At its heart it is the story of Ayumu Shiba and her struggles to survive the emotional and physical perils of life. But overall, it is a story about the cruelties people can inflict upon one another and the cycle that feeds. So many horrible things happen to Ayumu that at times it almost defies belief and I find myself wondering if it might be considered exploitative. However, the artwork and story telling are superb and weighty issues of depression, self-punishment, abuse, and bullying are presented honestly albeit to incredible extremes. Keiko Suenobu has created a horrifyingly believable story of the hellish reality that life can become when the monsters we fear the most have human faces.

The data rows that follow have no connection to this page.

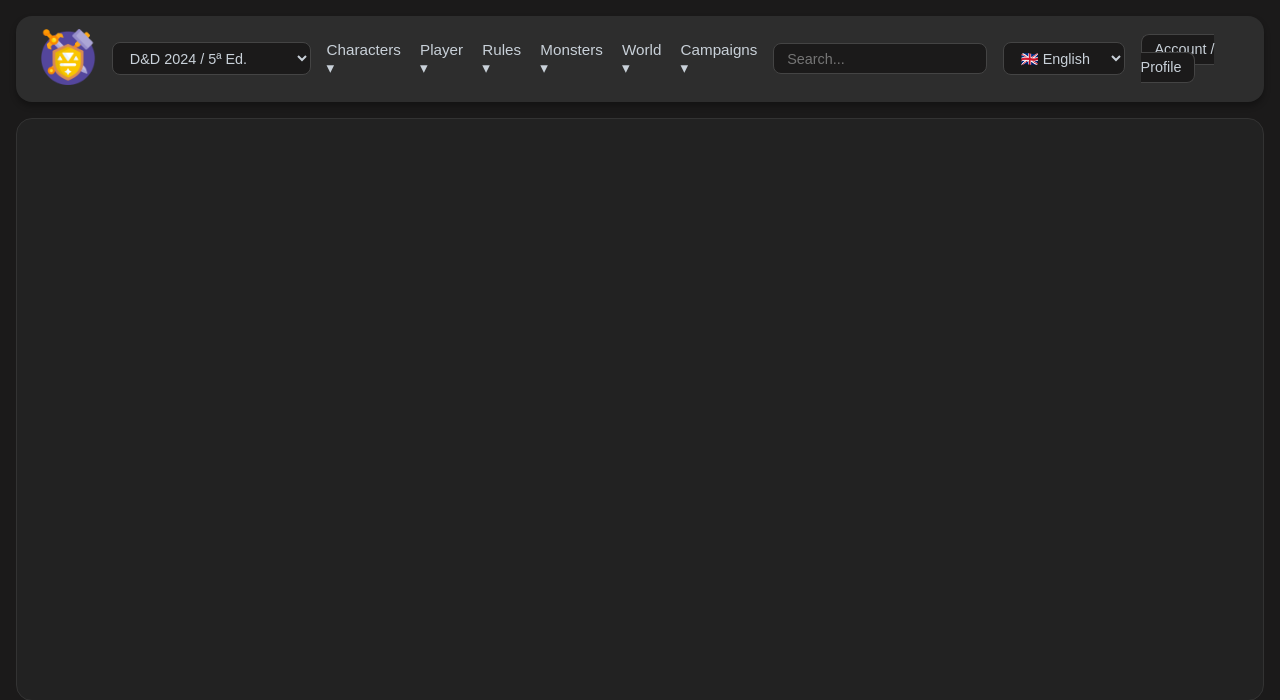
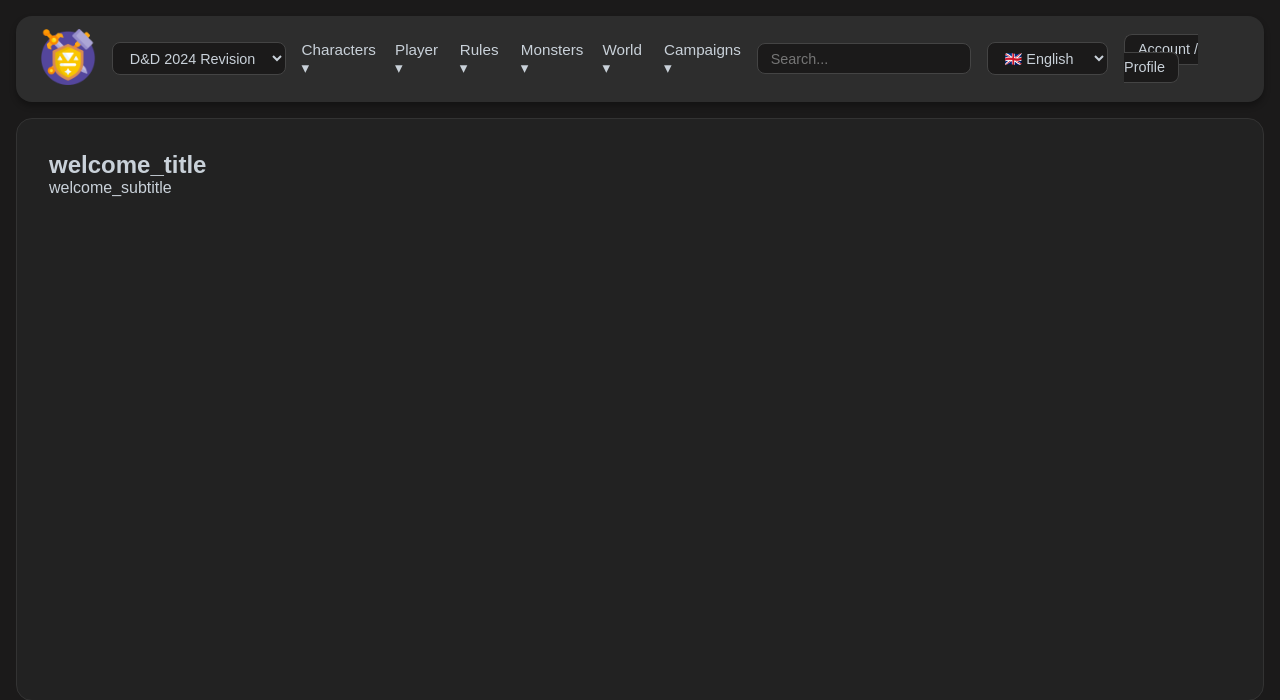
Before and after one commit to Carlist4/app-dnd, a Flask app: page / in a window 1280 px wide. Shown: the top 700 px of the page. Run offline with Flask 3, Linux system fonts and the light colour scheme.

Commit message:
feat(core): setup docker architecture, gitignore and base.html layout

```diff
--- a/locales/en.json
+++ b/locales/en.json
@@ -30,5 +30,7 @@
     "sub_adventure_diaries": "Adventure Diaries",
     "sub_last_session": "Last Session",
     "search_placeholder": "Search...",
-    "user_account": "Account / Profile"
+    "user_account": "Account / Profile",
+    "ruleset_2024": "D&D 2024 Revision",
+    "ruleset_classic": "D&D 5ª Edition"
 }
--- a/locales/es.json
+++ b/locales/es.json
@@ -30,5 +30,7 @@
     "sub_adventure_diaries": "Diario de aventuras",
     "sub_last_session": "Última sesión",
     "search_placeholder": "Buscar...",
-    "user_account": "Cuenta / Perfil"
+    "user_account": "Cuenta / Perfil",
+    "ruleset_2024": "Revision de D&D 2024",
+    "ruleset_classic": "D&D 5ª Edición"
 }
--- a/requirements.txt
+++ b/requirements.txt
@@ -1 +1,3 @@
 flask
+Flask-SQLAlchemy
+psycopg2-binary
--- /dev/null
+++ b/templates/base.html
@@ -0,0 +1,136 @@
+<!DOCTYPE html>
+<html lang="{{ current_lang }}">
+<head>
+    <meta charset="UTF-8">
+    <meta name="viewport" content="width=device-width, initial-scale=1.0">
+    <title>{% block title %}{{ t('page_title') }}{% endblock %}</title>
+    <link rel="stylesheet" href="{{ url_for('static', filename='css/style.css') }}">
+    {% block extra_css %}{% endblock %}
+</head>
+<body>
+    <header class="main-header">
+
+        <!-- Logo principal -->
+        <div class="logo">
+            <a href="{{ url_for('index') }}">
+                <img src="{{ url_for('static', filename='images/main_icon.png') }}" alt="D&D Logo">
+            </a>
+        </div>
+
+        <!-- Selector de Edición / RuleSet -->
+        <div class="ruleset-selector">
+            <select>
+                <option value="2024">{{ t('ruleset_2024') }}</option>
+                <option value="5e">{{ t('ruleset_classic') }}</option>
+            </select>
+        </div>
+
+        <!-- Menú de Navegación Principal con Desplegables -->
+        <nav class="main-nav">
+            <ul>
+                <!-- Personajes -->
+                <li class="dropdown">
+                    <a href="#">{{ t('nav_characters') }} ▾</a>
+                    <ul class="dropdown-menu">
+                        <li><a href="#">{{ t('sub_my_characters') }}</a></li>
+                        <li><a href="#">{{ t('sub_create_character') }}</a></li>
+                        <li><a href="#">{{ t('sub_pregenerated') }}</a></li>
+                    </ul>
+                </li>
+
+                <!-- Jugador -->
+                <li class="dropdown">
+                    <a href="#">{{ t('nav_player') }} ▾</a>
+                    <ul class="dropdown-menu">
+                        <li><a href="#">{{ t('sub_classes') }}</a></li>
+                        <li><a href="#">{{ t('sub_species') }}</a></li>
+                        <li><a href="#">{{ t('sub_backgrounds') }}</a></li>
+                        <li><a href="#">{{ t('sub_feats') }}</a></li>
+                        <li><a href="#">{{ t('sub_equipment') }}</a></li>
+                        <li><a href="#">{{ t('sub_spells') }}</a></li>
+                    </ul>
+                </li>
+
+                <!-- Reglas -->
+                <li class="dropdown">
+                    <a href="#">{{ t('nav_rules') }} ▾</a>
+                    <ul class="dropdown-menu">
+                        <li><a href="#">{{ t('sub_combat') }}</a></li>
+                        <li><a href="#">{{ t('sub_conditions') }}</a></li>
+                        <li><a href="#">{{ t('sub_rests') }}</a></li>
+                        <li><a href="#">{{ t('sub_travel') }}</a></li>
+                    </ul>
+                </li>
+
+                <!-- Monstruos -->
+                <li class="dropdown">
+                    <a href="#">{{ t('nav_monsters') }} ▾</a>
+                    <ul class="dropdown-menu">
+                        <li><a href="#">{{ t('sub_bestiary') }}</a></li>
+                        <li><a href="#">{{ t('sub_homebrew_monsters') }}</a></li>
+                        <li><a href="#">{{ t('sub_random_creature') }}</a></li>
+                    </ul>
+                </li>
+
+                <!-- Mundo -->
+                <li class="dropdown">
+                    <a href="#">{{ t('nav_world') }} ▾</a>
+                    <ul class="dropdown-menu">
+                        <li><a href="#">{{ t('sub_regions') }}</a></li>
+                        <li><a href="#">{{ t('sub_realms') }}</a></li>
+                        <li><a href="#">{{ t('sub_economy') }}</a></li>
+                    </ul>
+                </li>
+
+                <!-- Campañas -->
+                <li class="dropdown">
+                    <a href="#">{{ t('nav_campaigns') }} ▾</a>
+                    <ul class="dropdown-menu">
+                        <li><a href="#">{{ t('sub_active_campaigns') }}</a></li>
+                        <li><a href="#">{{ t('sub_create_campaign') }}</a></li>
+                        <li><a href="#">{{ t('sub_adventure_diaries') }}</a></li>
+                        <li><a href="#">{{ t('sub_last_session') }}</a></li>
+                    </ul>
+                </li>
+            </ul>
+        </nav>
+
+        <!-- Buscador -->
+        <div class="search-bar">
+            <input type="text" placeholder="{{ t('search_placeholder') }}">
+        </div>
+
+        <!-- Selector de Idioma -->
+        <div class="language-selector">
+            <select onchange="window.location.href=this.value">
+                <option value="{{ url_for('change_language', lang_code='es') }}" {% if current_lang == 'es' %}selected{% endif %}>🇪🇸 Español</option>
+                <option value="{{ url_for('change_language', lang_code='en') }}" {% if current_lang == 'en' %}selected{% endif %}>🇬🇧 English</option>
+            </select>
+        </div>
+
+        <!-- Perfil / Cuenta -->
+        <div class="user-profile">
+            <a href="#">{{ t('user_account') }}</a>
+        </div>
+
+    </header>
+
+    <!-- Área Central Dinámica (Bloque de Jinja2) -->
+    <main class="main-content">
+        <section>
+            {% block content %}
+            <!-- El contenido de las páginas hijas se inyectará aquí automáticamente -->
+            {% endblock %}
+        </section>
+    </main>
+
+    <!-- Footer -->
+    <footer class="main-footer">
+        <div class="logo">
+            <img src="{{ url_for('static', filename='images/main_icon.png') }}" alt="D&D Logo Footer">
+        </div>
+    </footer>
+
+    {% block extra_js %}{% endblock %}
+</body>
+</html>
--- a/templates/index.html
+++ b/templates/index.html
@@ -1,131 +1,7 @@
-<!DOCTYPE html>
-<html lang="{{ current_lang }}">
-<head>
-    <meta charset="UTF-8">
-    <meta name="viewport" content="width=device-width, initial-scale=1.0">
-    <title>{{ t('page_title') }}</title>
-    <link rel="stylesheet" href="{{ url_for('static', filename='css/style.css') }}">
-</head>
-<body>
-    <header class="main-header">
+{% extends "base.html" %}
 
-        <!-- Logo principal -->
-        <div class="logo">
-            <a href="{{ url_for('index') }}">
-                <img src="{{ url_for('static', filename='images/main_icon.png') }}" alt="D&D Logo">
-            </a>
-        </div>
-
-        <!-- Selector de Edición / RuleSet -->
-        <div class="ruleset-selector">
-            <select>
-                <option value="2024">D&D 2024 / 5ª Ed.</option>
-                <option value="5e">D&D 5ª Edición Clásica</option>
-            </select>
-        </div>
-
-        <!-- Menú de Navegación Principal con Desplegables -->
-        <nav class="main-nav">
-            <ul>
-                <!-- Personajes -->
-                <li class="dropdown">
-                    <a href="#">{{ t('nav_characters') }} ▾</a>
-                    <ul class="dropdown-menu">
-                        <li><a href="#">{{ t('sub_my_characters') }}</a></li>
-                        <li><a href="#">{{ t('sub_create_character') }}</a></li>
-                        <li><a href="#">{{ t('sub_pregenerated') }}</a></li>
-                    </ul>
-                </li>
-
-                <!-- Jugador -->
-                <li class="dropdown">
-                    <a href="#">{{ t('nav_player') }} ▾</a>
-                    <ul class="dropdown-menu">
-                        <li><a href="#">{{ t('sub_classes') }}</a></li>
-                        <li><a href="#">{{ t('sub_species') }}</a></li>
-                        <li><a href="#">{{ t('sub_backgrounds') }}</a></li>
-                        <li><a href="#">{{ t('sub_feats') }}</a></li>
-                        <li><a href="#">{{ t('sub_equipment') }}</a></li>
-                        <li><a href="#">{{ t('sub_spells') }}</a></li>
-                    </ul>
-                </li>
-
-                <!-- Reglas -->
-                <li class="dropdown">
-                    <a href="#">{{ t('nav_rules') }} ▾</a>
-                    <ul class="dropdown-menu">
-                        <li><a href="#">{{ t('sub_combat') }}</a></li>
-                        <li><a href="#">{{ t('sub_conditions') }}</a></li>
-                        <li><a href="#">{{ t('sub_rests') }}</a></li>
-                        <li><a href="#">{{ t('sub_travel') }}</a></li>
-                    </ul>
-                </li>
-
-                <!-- Monstruos -->
-                <li class="dropdown">
-                    <a href="#">{{ t('nav_monsters') }} ▾</a>
-                    <ul class="dropdown-menu">
-                        <li><a href="#">{{ t('sub_bestiary') }}</a></li>
-                        <li><a href="#">{{ t('sub_homebrew_monsters') }}</a></li>
-                        <li><a href="#">{{ t('sub_random_creature') }}</a></li>
-                    </ul>
-                </li>
-
-                <!-- Mundo -->
-                <li class="dropdown">
-                    <a href="#">{{ t('nav_world') }} ▾</a>
-                    <ul class="dropdown-menu">
-                        <li><a href="#">{{ t('sub_regions') }}</a></li>
-                        <li><a href="#">{{ t('sub_realms') }}</a></li>
-                        <li><a href="#">{{ t('sub_economy') }}</a></li>
-                    </ul>
-                </li>
-
-                <!-- Campañas -->
-                <li class="dropdown">
-                    <a href="#">{{ t('nav_campaigns') }} ▾</a>
-                    <ul class="dropdown-menu">
-                        <li><a href="#">{{ t('sub_active_campaigns') }}</a></li>
-                        <li><a href="#">{{ t('sub_create_campaign') }}</a></li>
-                        <li><a href="#">{{ t('sub_adventure_diaries') }}</a></li>
-                        <li><a href="#">{{ t('sub_last_session') }}</a></li>
-                    </ul>
-                </li>
-            </ul>
-        </nav>
-
-        <!-- Buscador -->
-        <div class="search-bar">
-            <input type="text" placeholder="{{ t('search_placeholder') }}">
-        </div>
-
-        <!-- Selector de Idioma -->
-        <div class="language-selector">
-            <select onchange="window.location.href=this.value">
-                <option value="{{ url_for('change_language', lang_code='es') }}" {% if current_lang == 'es' %}selected{% endif %}>🇪🇸 Español</option>
-                <option value="{{ url_for('change_language', lang_code='en') }}" {% if current_lang == 'en' %}selected{% endif %}>🇬🇧 English</option>
-            </select>
-        </div>
-
-        <!-- Perfil / Cuenta -->
-        <div class="user-profile">
-            <a href="#">{{ t('user_account') }}</a>
-        </div>
-
-    </header>
-
-    <!-- Área Central -->
-    <main class="main-content">
-        <section>
-            {{ content }}
-        </section>
-    </main>
-
-    <!-- Footer -->
-    <footer class="main-footer">
-        <div class="logo">
-            <img src="{{ url_for('static', filename='images/main_icon.png') }}" alt="D&D Logo Footer">
-        </div>
-    </footer>
-</body>
-</html>
+{% block content %}
+    <h1>{{ t('welcome_title') }}</h1>
+    <p>{{ t('welcome_subtitle') }}</p>
+    <!-- Aquí pondrás luego tu lista de personajes o contenido de la home -->
+{% endblock %}
```
Also changed, not shown: docker-compose.yml (+20 -0 lines), 1 other file.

After a devastating falling-out with her middle-school best friend, Ayumu begins to cope with her pain by cutting herself. The first friend she makes in high school, Manami, has a boyfriend, Katsumi, who discovers Ayumu’s secret and uses that to subjugate her and abuse her. The rest of her classmates accuse Ayumu of trying to steal Katsumi from Manami and proceed to make her life even more of a living hell. The tension and drama are almost constant in Life and the world looks very grim. Thank goodness for Ayumu (and the reader), some light, some hope arrives in the form of fellow outcast classmate Miki Hatori, whose kindness and confidence inspire Ayumu to begin to stand up for herself. Still, with so many people out to make Ayumu (and now Hatori) “pay” for imagined wrongs, there is an ever-present danger of this hope being snuffed out.
The first two volumes include a succinct but well-written postscript by a clinical psychologist who addresses issues that arise in the manga. These postscripts are noticeably absent from later volumes. There are genuinely disturbing and upsetting events that occur in these volumes. The first five are labeled OT Older Teen Age 16+ and volumes 6-8 are labeled M Mature Age 18+. I’m curious why Tokyopop stopped including the postscripts.